Dr. Gibbes is currently continuing research which explores climate, land use and vegetation patterns in southern Africa. This research project on develops a temporally and spatially multi-scaled understanding of the relationships between land-cover and land-use change (LCLUC), and precipitation in the Kavango-Zambezi (KAZA) region of southern Africa. The work examines the use of land use land cover modeling and remote sensing applications to improving our understanding of vegetation dynamics in this semi-arid region and the corresponding ecological and social implications of change in precipitation and vegetation patterns. Additionally, Dr. Gibbes has just begun a project which studies the dynamics of land use and land cover in the Fountain Creek watershed in Colorado. This region, is similar to Dr. Gibbes' study region in southern Africa in that it is water limited and local population are/will be drastically impacted by climate changes. However, it presents an interesting context for the study of increasing urbanization with specific consideration for the role of local land and resource management practices in addressing current and future climate change challenges in this water limited environment.
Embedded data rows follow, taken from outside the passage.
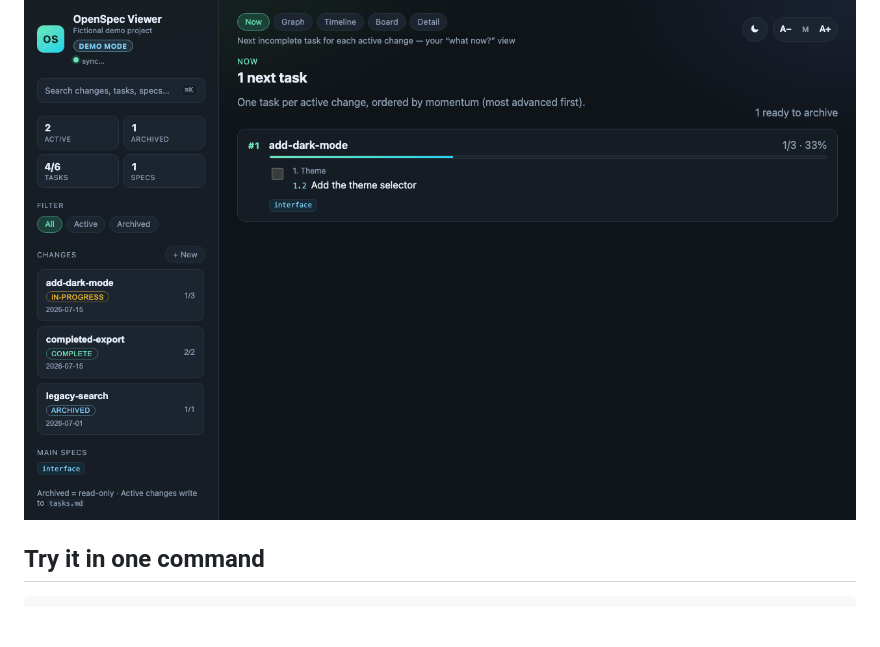
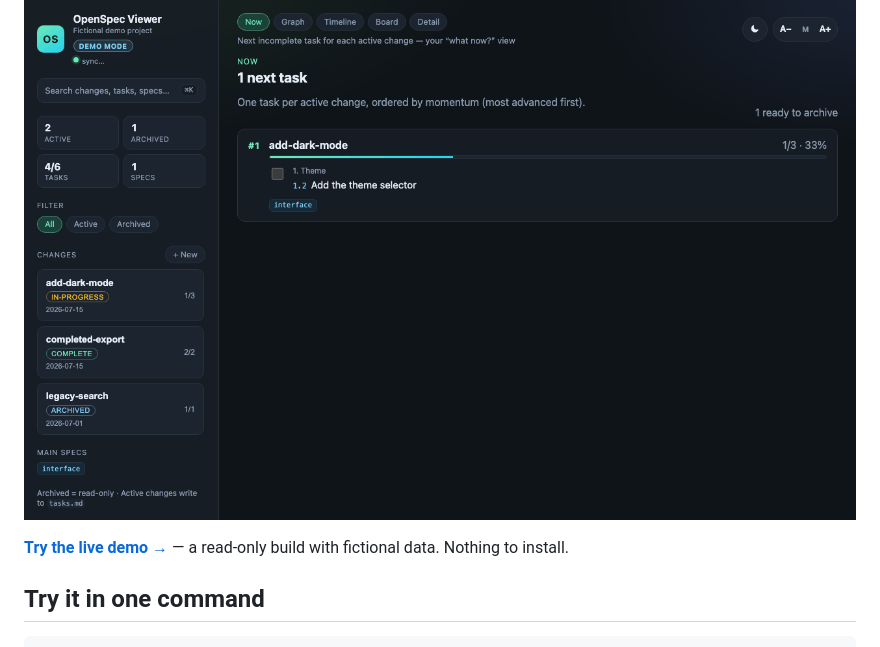
Before and after one commit to warsclon/openspec-viewer, a Markdown page: README.md, the part around one of its changes. GitHub-like rendering; blank space fills up the shorter version.

```diff
--- a/README.md
+++ b/README.md
@@ -7,6 +7,8 @@
 [![Node.js](https://img.shields.io/badge/node-%3E%3D20-brightgreen)](https://nodejs.org)
 
 ![OpenSpec Viewer showing the Now view: the next incomplete task for the active add-dark-mode change, with progress stats, change list with status badges, and main specs in the sidebar](https://raw.githubusercontent.com/warsclon/openspec-viewer/main/docs/media/hero.png)
+
+**[Try the live demo →](https://warsclon.github.io/openspec-viewer/)** — a read-only build with fictional data. Nothing to install.
 
 ## Try it in one command
 
```
Also changed, not shown: other parts of README.md (+1 -1 lines), docs/public-launch.md (+104 -5 lines), 1 other file.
Dr. Paddington Hodza is currently working on two research projects. In the first, Dr. Hodza has developed the concept of a new and inspiring form of GIS that is grounded in the affirmative premise that every community however challenged is gifted with things that are right and work. This form of GIS is being tested with Colorado Springs communities involved in crime prevention specifically to identify, build upon and expand those things that are working exceedingly well. In the second project, Dr. Hodza is working collaboratively with Dr. Cerian Gibbes to exploit the fusion of optical and radar satellite in detecting and geovisualizing vegetation changes following the recent and devastating Waldo Canyon fire in Colorado Springs, Colorado. The project will also evaluate the users' experience (UX) of a geospatial web application that is aimed at helping users appreciate the effects of the fire primarily on vegetation.
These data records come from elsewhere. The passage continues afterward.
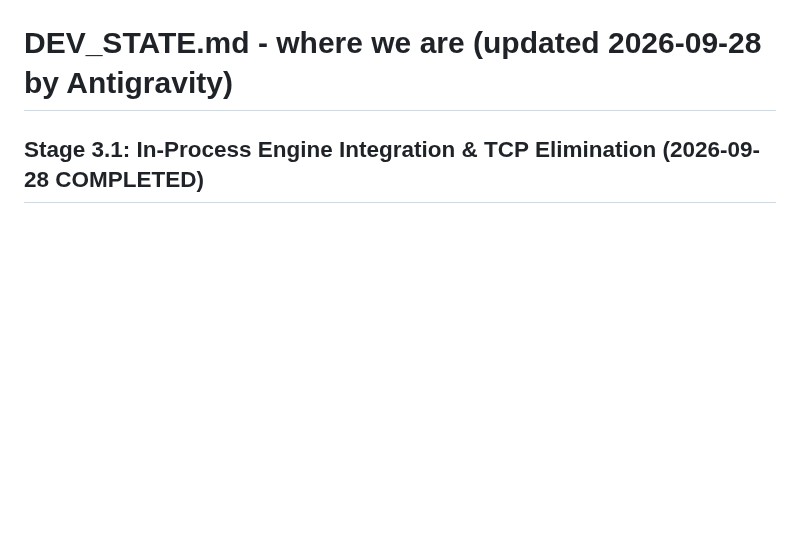
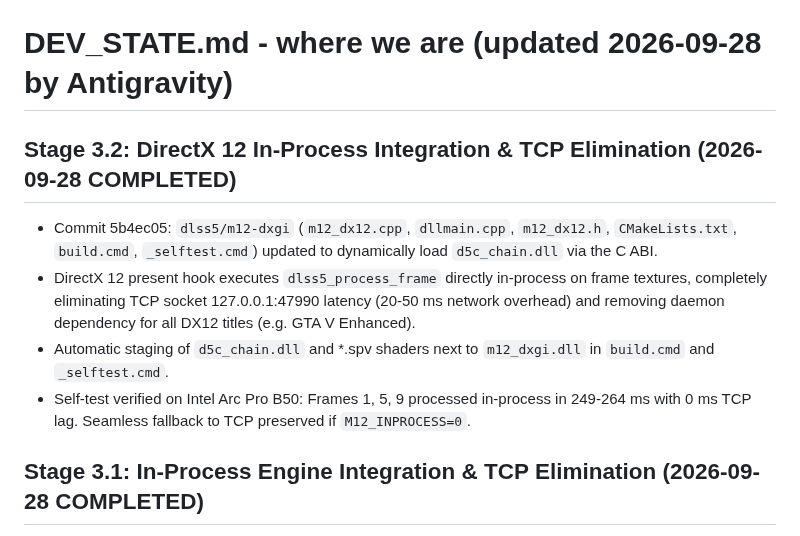
Before and after one commit to geladons/DLSS5_INTEL, a Markdown page: DEV_STATE.md, the part around the change. Drawn GitHub-style; blank space fills up the shorter version.

Commit message:
docs: record Stage 3.2 completion in DEV_STATE.md

```diff
--- a/DEV_STATE.md
+++ b/DEV_STATE.md
@@ -1,4 +1,10 @@
 # DEV_STATE.md - where we are (updated 2026-09-28 by Antigravity)
+
+## Stage 3.2: DirectX 12 In-Process Integration & TCP Elimination (2026-09-28 COMPLETED)
+- Commit 5b4ec05: `dlss5/m12-dxgi` (`m12_dx12.cpp`, `dllmain.cpp`, `m12_dx12.h`, `CMakeLists.txt`, `build.cmd`, `_selftest.cmd`) updated to dynamically load `d5c_chain.dll` via the C ABI.
+- DirectX 12 present hook executes `dlss5_process_frame` directly in-process on frame textures, completely eliminating TCP socket 127.0.0.1:47990 latency (20-50 ms network overhead) and removing daemon dependency for all DX12 titles (e.g. GTA V Enhanced).
+- Automatic staging of `d5c_chain.dll` and *.spv shaders next to `m12_dxgi.dll` in `build.cmd` and `_selftest.cmd`.
+- Self-test verified on Intel Arc Pro B50: Frames 1, 5, 9 processed in-process in 249-264 ms with 0 ms TCP lag. Seamless fallback to TCP preserved if `M12_INPROCESS=0`.
 
 ## Stage 3.1: In-Process Engine Integration & TCP Elimination (2026-09-28 COMPLETED)
 - Commit c4a377d: dlss5/chain C ABI (`dlss5_create`, `dlss5_destroy`, `dlss5_process_frame`, `dlss5_set_scale`, `dlss5_set_gain`, `dlss5_set_blend`) implemented in `dlss5/chain/chain_c_api.cpp` / `chain_dll.cpp` and exported via `d5c_chain.def` as `d5c_chain.dll`.
```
Brandon J. Vogt
Dr. Vogt's primary research interest lies in understanding physical processes as characterized through the precise measurement and analysis of physical landscape texture (geomorphometry). In spring 2013, Dr. Vogt is focusing on two research projects. The first uses historical cloud-to-ground lightning activity as a proxy to understand the influences of Colorado's mountainous topography on thunderstorm patterns. This work expands on two of Dr. Vogt's recently published papers: one tested whether or not lightning favors topographic highpoint attachment and if striking distance increases with peak current while the other focused on lightning avoidance while on Colorado Fourteeners. The second research project currently underway uses centimeter to sub-centimeter spatial resolution digital surface model data collected with a terrestrial 3D laser scanner (TLS) to characterize weathered sandstone surfaces. The goals of this research are to estimate a weathering rate and to explore process dominance by controlling for aspect. This project expands on Dr. Vogt's dissertation work, which used TLS data to map sandstone rock weathering forms.